Feeds

Skype for iPhone makes stealing address books a snap

Just add JavaScript

Intelligent flash storage arrays

If you use Skype on an iPhone or iPod touch, Phil Purviance can steal your device's address book simply by sending you a chat message.

In a video posted over the weekend, the security researcher makes the attack look like child's play. Type some JavaScript commands into the user name of a Skype account, use it to send a chat message to someone using the latest version of Skype on an iPhone or iPod touch, and load a small program onto a webserver. Within minutes, you'll have a fully-searchable copy of the victim's address book.

“I'm going to send a user on an iPhone a message, and when he sees the message, the exploit will run,” the narrator says. “When the exploit code is run, the victim's iPhone will automatically make a new connection to my server to grab a larger payload instructing the victim's iPhone to upload its entire address book file to the server.”

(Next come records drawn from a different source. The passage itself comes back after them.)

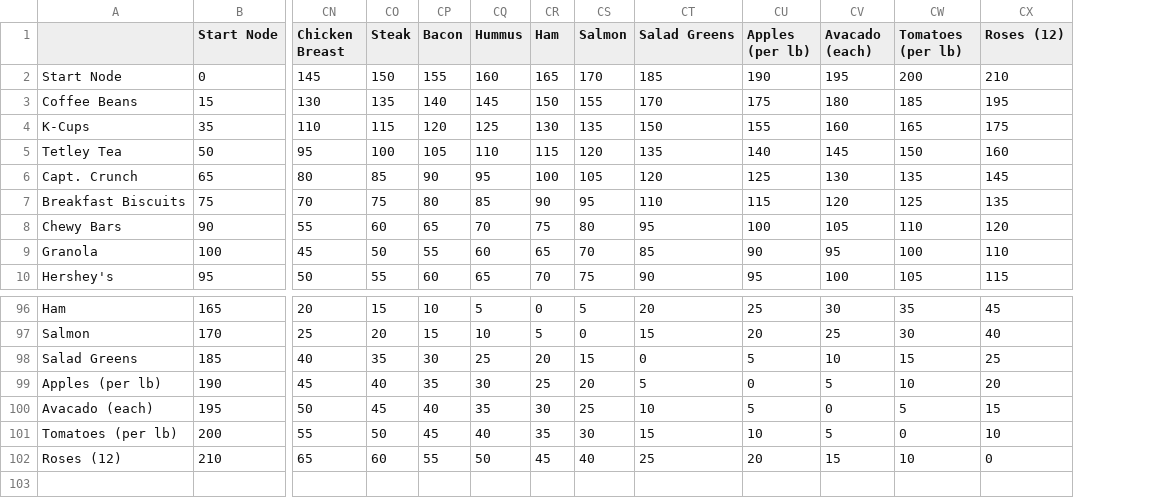
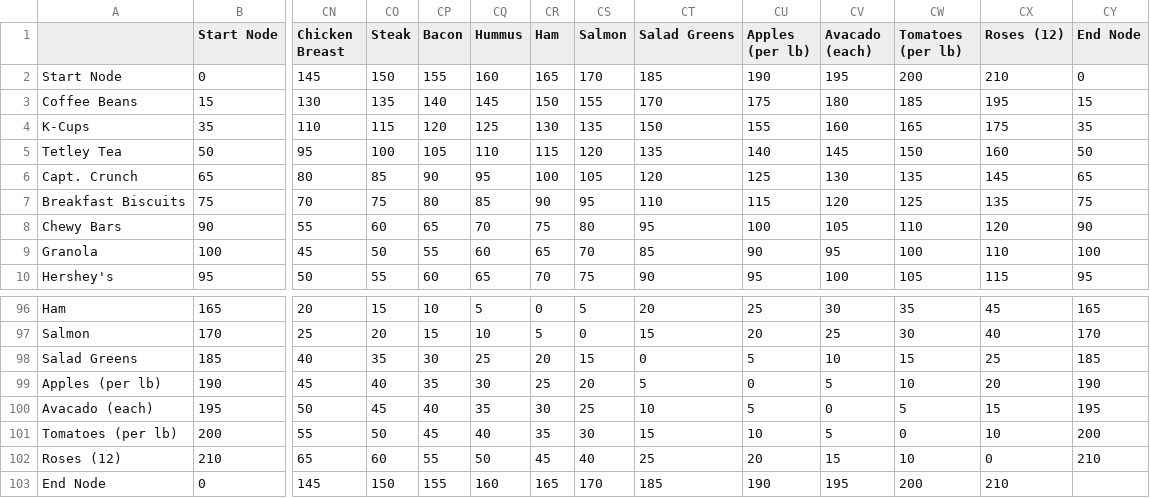
Before and after one commit to joyxfeng/15053-supermarket-search, a CSV file: distmatrix_simple.csv, drawn as a sheet; only a part is shown, gaps mark what is left out; rows hold the shown columns only; the diff names each change by its address in the sheet, - before the commit and + after, or states it on an @@ line.

Commit message:
added supermarket/part 1 data

```diff
--- a/distmatrix_simple.csv
+++ b/distmatrix_simple.csv
+column CY (End Node), rows 2-10: 0 | 15 | 35 | 50 | 65 | 75 | 90 | 100 | 95; rows 96-102: 165 | 170 | 185 | 190 | 195 | 200 | 210
+row 103: End Node | 0 | 145 | 150 | 155 | 160 | 165 | 170 | 185 | 190 | 195 | 200 | 210
```
Also changed, not shown: supermarket_data.csv.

The attack exploits two oversights that just go to show that even elaborately erected walled gardens such as Apple's can contain threats that menace its blissful inhabitants. The first is a failure by Skype to sanitize potentially dangerous JavaScript commands from the text that gets sent in chat messages. Skype for Macs recently succumbed to a similar XSS, or cross-site scripting, vulnerability that allowed attackers to commandeer a victim's computer simply by viewing a malicious message.

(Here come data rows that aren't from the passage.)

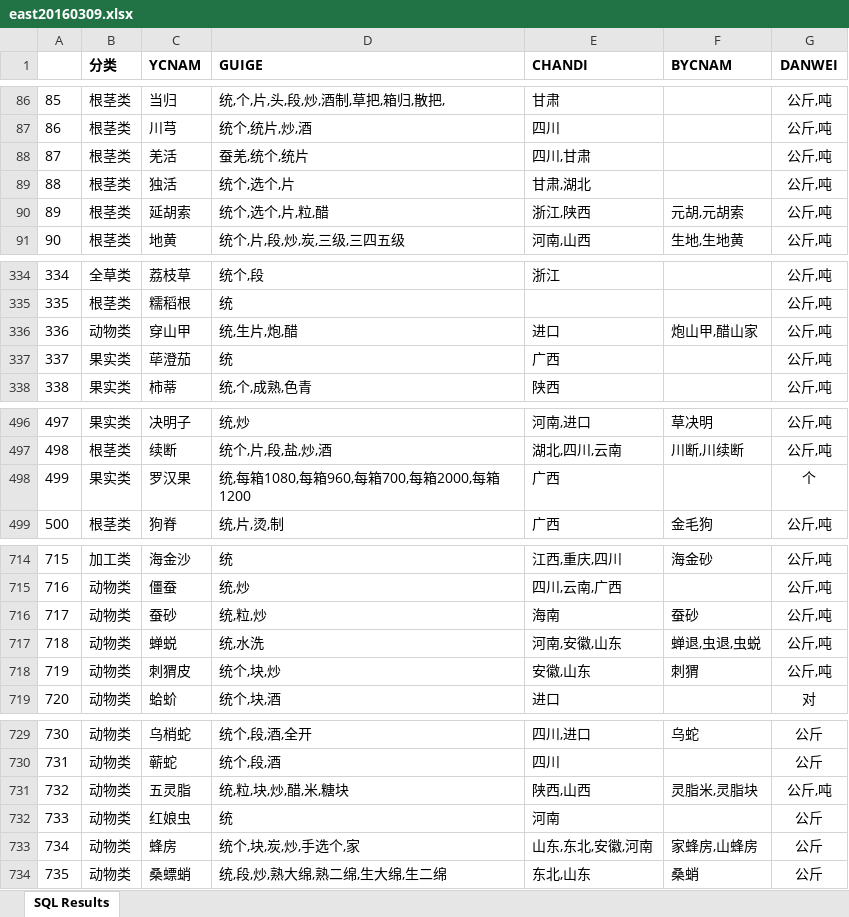
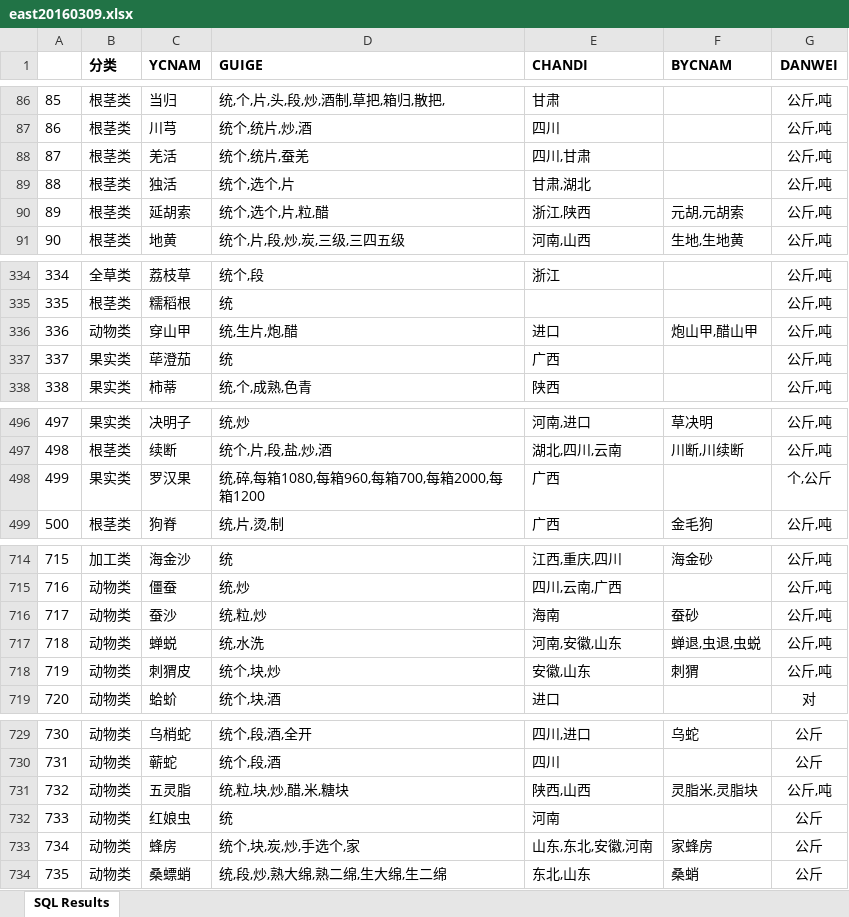
Before and after one commit to 13816016736/Btrade, an Excel workbook: res/east20160309.xlsx, sheet SQL Results, drawn as a sheet; only a part is shown, gaps mark what is left out; values as stored, in another font and other column widths than the file's, no borders; the diff covers the shown part only; the diff names each change by its address in the sheet, - before the commit and + after, or states it on an @@ line.

```diff
--- a/res/east20160309.xlsx (sheet SQL Results)
+++ b/res/east20160309.xlsx (sheet SQL Results)
-D88 (GUIGE): 蚕羌,统个,统片
+D88 (GUIGE): 统个,统片,蚕羌
-F336 (BYCNAM): 炮山甲,醋山家
+F336 (BYCNAM): 炮山甲,醋山甲
-D498 (GUIGE): 统,每箱1080,每箱960,每箱700,每箱2000,每箱1200
+D498 (GUIGE): 统,碎,每箱1080,每箱960,每箱700,每箱2000,每箱1200
-G498 (DANWEI): 个
+G498 (DANWEI): 个,公斤
-C716 (YCNAM): 蚕砂
+C716 (YCNAM): 蚕沙
-F733 (BYCNAM): 家蜂房,山蜂房
+F733 (BYCNAM): 家蜂房
```
Also changed, not shown: 1 edited cell elsewhere in this sheet, 12 other files.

The other lapse making Purviance's attack possible was the decision by iOS developers to make the file storing address-book contents accessible to every app installed, including Skype. That means all that's required to steal a full list of contacts is to find and exploit a vulnerability in a single program installed on a victim's device.

In a Web 2.0 kind of world, contacts for many people aren't exactly closely guarded secrets. For many others – say, attorneys and people who work with survivors of domestic abuse – the names, addresses and phone numbers of contacts are sensitive information.

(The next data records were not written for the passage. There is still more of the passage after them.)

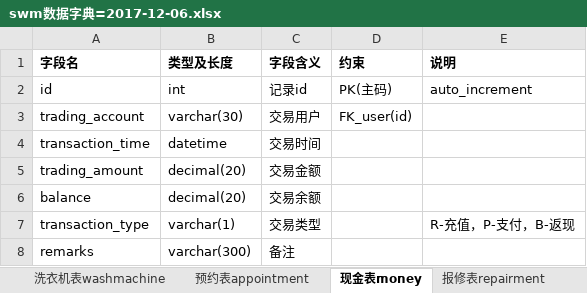
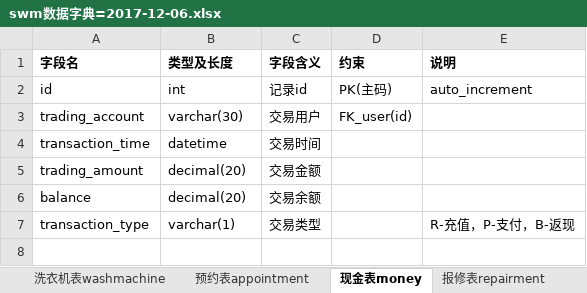
Before and after one commit to 719034075/SWM, an Excel workbook: documents/swm数据字典=2017-12-06.xlsx, sheet 现金表money, drawn as a sheet; values as stored, in another font and other column widths than the file's, no borders; the diff names each change by its address in the sheet, - before the commit and + after, or states it on an @@ line.

```diff
--- a/documents/swm数据字典=2017-12-06.xlsx (sheet 现金表money)
+++ b/documents/swm数据字典=2017-12-06.xlsx (sheet 现金表money)
-row 8: remarks | varchar(300) | 备注
```
Also changed, not shown: sheet 预约表appointment, 7 other files.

It's already been 48 hours since this vulnerability was first documented, and the vulnerable app is still available in the iTunes Store. It will be interesting to see how long it takes Apple and Skype to close the gaping hole. ®

Choosing a cloud hosting partner with confidence

More from The Register

next story
Knock Knock tool makes a joke of Mac AV
Yes, we know Macs 'don't get viruses', but when they do this code'll spot 'em
Feds seek potential 'second Snowden' gov doc leaker – report
Hang on, Ed wasn't here when we compiled THIS document
Why weasel words might not work for Whisper
CEO suspends editor but privacy questions remain
DEATH by PowerPoint: Microsoft warns of 0-day attack hidden in slides
Might put out patch in update, might chuck it out sooner
BlackEnergy crimeware coursing through US control systems
US CERT says three flavours of control kit are under attack
China is ALREADY spying on Apple iCloud users, claims watchdog
Attack harvests users' info at iPhone 6 launch
prev story

Whitepapers

Why cloud backup?
Combining the latest advancements in disk-based backup with secure, integrated, cloud technologies offer organizations fast and assured recovery of their critical enterprise data.
A strategic approach to identity relationship management
ForgeRock commissioned Forrester to evaluate companies’ IAM practices and requirements when it comes to customer-facing scenarios versus employee-facing ones.
Reg Reader Research: SaaS based Email and Office Productivity Tools
Read this Reg reader report which provides advice and guidance for SMBs towards the use of SaaS based email and Office productivity tools.
Top 5 reasons to deploy VMware with Tegile
Data demand and the rise of virtualization is challenging IT teams to deliver storage performance, scalability and capacity that can keep up, while maximizing efficiency.
Mitigating web security risk with SSL certificates
Web-based systems are essential tools for running business processes and delivering services to customers.